PetrolvDieselThere are many pros and cons to buying both diesel and petrol cars but it is your individual circumstances which will ultimately determine which type of fuel is right for you.

Petrol is currently cheaper to buy at the pump in the UK, but diesel uses less fuel so you can effectively travel further, hence the reason why some motorists struggle to determine which type is best.

Ultimately, our advice would be this – if you are buying a used car, opting for a petrol engine is more cost-effective despite the gap in fuel efficiency. The main reason for this is the buying price.

In general, used petrol cars are significantly cheaper to buy, so unless you are covering a large amount of mileage, and planning to hold onto the car for a number of years, you may never make up the difference in the price of a more expensive diesel model.

For further information on whether a diesel or petrol car is the right choice for you, take a look at some of Trusted Dealers facts below:

Petrol:

Cost – is less to buy and at the pump.

Durability – petrol cars have the ability to last longer in between services providing they are well looked after.

Fuel – not only does it cost less but you are less likely to make a mistake at the pump!

Choice – if you are looking for a second-hand car, you’ll find more choice of petrol cars than diesel, which adds to the reason why they cost less to buy.

Diesel:

Economical – you should be able to achieve around 10 miles more per gallon than a petrol engine.

Greener – Diesel cars are kinder on the environment offering less CO2 emissions, with some less than 99g/km which exempts drivers from paying road tax.
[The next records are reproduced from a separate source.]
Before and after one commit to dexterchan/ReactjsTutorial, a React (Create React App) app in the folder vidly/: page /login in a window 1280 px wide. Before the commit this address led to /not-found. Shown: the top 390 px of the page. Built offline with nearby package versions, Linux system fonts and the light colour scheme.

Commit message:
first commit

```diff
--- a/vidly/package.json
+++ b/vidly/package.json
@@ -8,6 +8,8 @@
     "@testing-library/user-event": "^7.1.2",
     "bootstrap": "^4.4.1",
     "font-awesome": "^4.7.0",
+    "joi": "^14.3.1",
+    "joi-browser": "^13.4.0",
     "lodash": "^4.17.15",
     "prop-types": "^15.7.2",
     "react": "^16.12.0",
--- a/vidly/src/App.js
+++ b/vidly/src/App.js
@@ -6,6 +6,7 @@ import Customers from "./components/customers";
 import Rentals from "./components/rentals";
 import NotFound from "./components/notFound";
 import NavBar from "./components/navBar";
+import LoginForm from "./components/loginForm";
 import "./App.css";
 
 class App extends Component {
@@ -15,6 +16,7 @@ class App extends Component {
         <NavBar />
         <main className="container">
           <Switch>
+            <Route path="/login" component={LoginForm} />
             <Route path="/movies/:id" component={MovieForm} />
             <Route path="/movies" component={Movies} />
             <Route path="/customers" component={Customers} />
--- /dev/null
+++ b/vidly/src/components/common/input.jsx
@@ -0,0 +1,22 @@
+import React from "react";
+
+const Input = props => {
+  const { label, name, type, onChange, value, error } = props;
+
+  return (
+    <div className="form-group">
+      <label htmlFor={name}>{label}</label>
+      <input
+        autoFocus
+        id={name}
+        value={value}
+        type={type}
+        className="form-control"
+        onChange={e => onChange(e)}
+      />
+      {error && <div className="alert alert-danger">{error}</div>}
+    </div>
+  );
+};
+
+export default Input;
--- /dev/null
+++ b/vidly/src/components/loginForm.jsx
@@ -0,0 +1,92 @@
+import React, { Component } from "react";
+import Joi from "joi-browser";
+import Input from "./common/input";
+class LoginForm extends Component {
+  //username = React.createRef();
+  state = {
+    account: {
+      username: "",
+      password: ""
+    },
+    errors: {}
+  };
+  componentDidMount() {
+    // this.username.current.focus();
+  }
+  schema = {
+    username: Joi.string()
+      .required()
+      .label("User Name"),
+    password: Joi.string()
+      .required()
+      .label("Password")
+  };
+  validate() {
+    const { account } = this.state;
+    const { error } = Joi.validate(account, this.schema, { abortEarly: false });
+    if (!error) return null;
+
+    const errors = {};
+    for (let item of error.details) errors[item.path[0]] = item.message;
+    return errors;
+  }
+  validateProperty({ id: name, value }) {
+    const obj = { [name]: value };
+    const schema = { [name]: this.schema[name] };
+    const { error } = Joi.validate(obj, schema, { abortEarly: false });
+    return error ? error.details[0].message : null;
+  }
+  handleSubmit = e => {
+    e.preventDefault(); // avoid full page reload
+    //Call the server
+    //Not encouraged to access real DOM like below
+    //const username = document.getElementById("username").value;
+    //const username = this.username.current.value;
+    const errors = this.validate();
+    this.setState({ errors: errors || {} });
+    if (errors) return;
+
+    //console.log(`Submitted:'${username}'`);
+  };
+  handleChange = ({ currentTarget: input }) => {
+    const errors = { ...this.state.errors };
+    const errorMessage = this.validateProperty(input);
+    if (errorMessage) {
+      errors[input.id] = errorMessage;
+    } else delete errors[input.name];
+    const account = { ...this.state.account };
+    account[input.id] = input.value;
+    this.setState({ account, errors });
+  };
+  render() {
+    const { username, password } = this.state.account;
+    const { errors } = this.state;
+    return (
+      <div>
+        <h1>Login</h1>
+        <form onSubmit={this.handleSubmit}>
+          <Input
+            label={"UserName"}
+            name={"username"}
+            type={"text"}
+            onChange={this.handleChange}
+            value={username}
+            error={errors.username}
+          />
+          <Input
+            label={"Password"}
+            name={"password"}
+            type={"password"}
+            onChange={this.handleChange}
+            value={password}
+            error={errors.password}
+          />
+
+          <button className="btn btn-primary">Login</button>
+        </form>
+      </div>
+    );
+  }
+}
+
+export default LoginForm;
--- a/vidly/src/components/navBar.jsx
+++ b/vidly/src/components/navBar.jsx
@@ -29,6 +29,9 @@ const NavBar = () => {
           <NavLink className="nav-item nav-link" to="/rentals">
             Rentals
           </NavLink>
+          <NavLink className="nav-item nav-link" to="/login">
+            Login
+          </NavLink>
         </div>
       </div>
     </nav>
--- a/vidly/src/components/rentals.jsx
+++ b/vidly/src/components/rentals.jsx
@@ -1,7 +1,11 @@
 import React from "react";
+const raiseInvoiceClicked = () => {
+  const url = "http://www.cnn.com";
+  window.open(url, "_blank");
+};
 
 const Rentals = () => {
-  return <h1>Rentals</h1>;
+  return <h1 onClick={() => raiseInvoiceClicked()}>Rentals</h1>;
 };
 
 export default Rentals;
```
If you drive a company car you’ll also pay less car benefit tax.

Shelf life – is longer as diesel engine cars are built to run on lower revs which preserves their life better.

Cost – if you buy new, diesel cars will generally cost more. Second-hand models are still usually more expensive but prices are becoming less competitive as the demand for diesel cars increases.

 

 

Posted by Leana Kell on 28/01/2014